The CMA’s review has not yet examined competition for individual product categories or across the wider grocery supply chain. This will be an important focus for the next phase of its work and it has identified ten product categories including milk, bread, and baby formula that it says merit further analysis.

As part of its ongoing work, the CMA could make recommendations to address any competition issues it finds or take a closer look at any areas which justify further scrutiny.

Unit Pricing

The CMA points out that unit pricing provides critical information to ensure people can compare prices effectively.  Which? has recently argued that supermarkets are not complying with unit pricing requirements, particularly in relation to loyalty card pricing. 

The CMA reviewed 11 supermarkets and seven other retailers (ie stores that sell homeware and household goods with a more limited range of groceries). It found compliance concerns with the Price Marking Order 2004 (PMO) amongst all those it reviewed.  For some retailers these were relatively minor, but the CMA has identified that compliance is worse amongst some variety retailers.

The CMA says that the PMO itself allows unhelpful inconsistencies in retailers’ practices and leave too much scope for interpretation. Its concerns relate to:

  • Consistency – different measurements are being used for similar types of products, making it hard for consumers to compare deals on a like-for-like basis. For example, tea bags being priced per 100 grams for some products and others being unit priced per each tea bag.
  • Transparency – missing or incorrectly calculated unit pricing information both in store and online. For example, 250ml handwash costing £1.19 but unit priced at £476.00 per 100ml and unit pricing information unavailable online until items were selected.
  • Legibility – unit pricing information being difficult to read, for example text on labels being too small or shelf edge labels being obscured by promotional information or by shop fittings.
  • Promotions – some retailers not displaying unit prices for any products on promotion.

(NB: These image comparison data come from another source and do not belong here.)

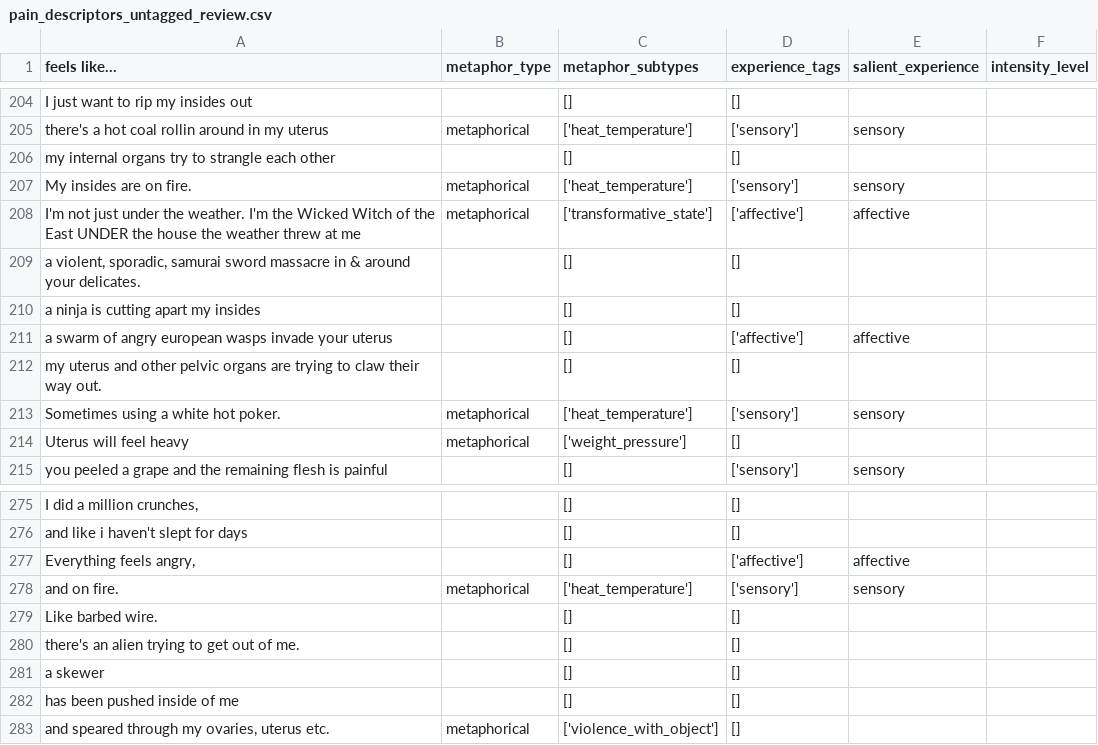
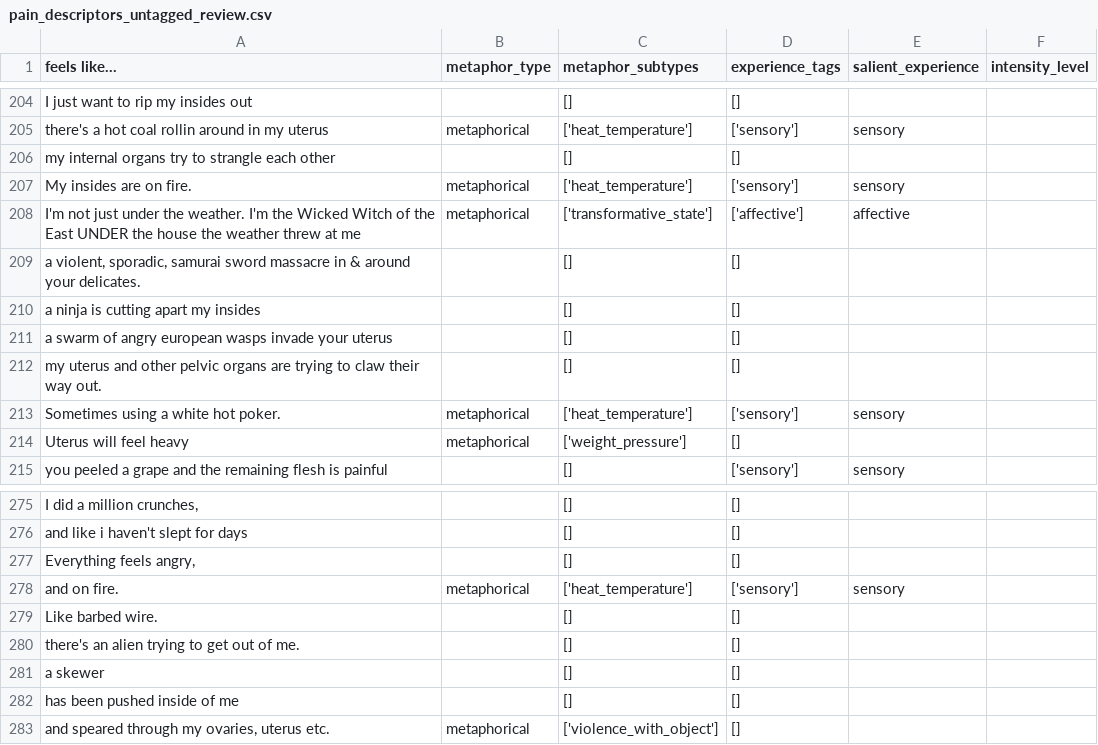
Before and after one commit to Stella5791/pain-descriptor-tool, a CSV file: pain_descriptors_untagged_review.csv, drawn as a sheet; only a part is shown, gaps mark what is left out; the diff names each change by its address in the sheet, - before the commit and + after, or states it on an @@ line.

Commit message:
debugging and tagging untagded descriptors

```diff
--- a/pain_descriptors_untagged_review.csv
+++ b/pain_descriptors_untagged_review.csv
-D211 (experience_tags): ['affective']
+D211 (experience_tags): []
-E211 (salient_experience): affective
+E211 (salient_experience): (empty)
-D277 (experience_tags): ['affective']
+D277 (experience_tags): []
-E277 (salient_experience): affective
+E277 (salient_experience): (empty)
```
Also changed, not shown: pain_tags_clean.csv, 1 other file.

In its report, the CMA has set out recommendations on the unit pricing rules and is calling on the government to reform this legislation. It has also written to those that are not fully complying with the PMO and expects them to make changes to address its concerns or risk enforcement action.

The CMA is calling on all retailers to give consumers the unit pricing information they need to make meaningful comparisons, particularly for products on promotion, even before any reforms to the PMO are introduced and refers to the requirements of the Consumer Protection from Unfair Trading Regulations 2008 not to mislead consumers (by action or omission).

The CMA says that it will publish the findings of its consumer research into the use of unit pricing in Autumn 2023.  It will be interesting to see if its findings on unit pricing are reflected in the Digital Markets, Competition and Consumers Bill as it passes through parliament; if not, it could be a missed opportunity to update the rules in this area.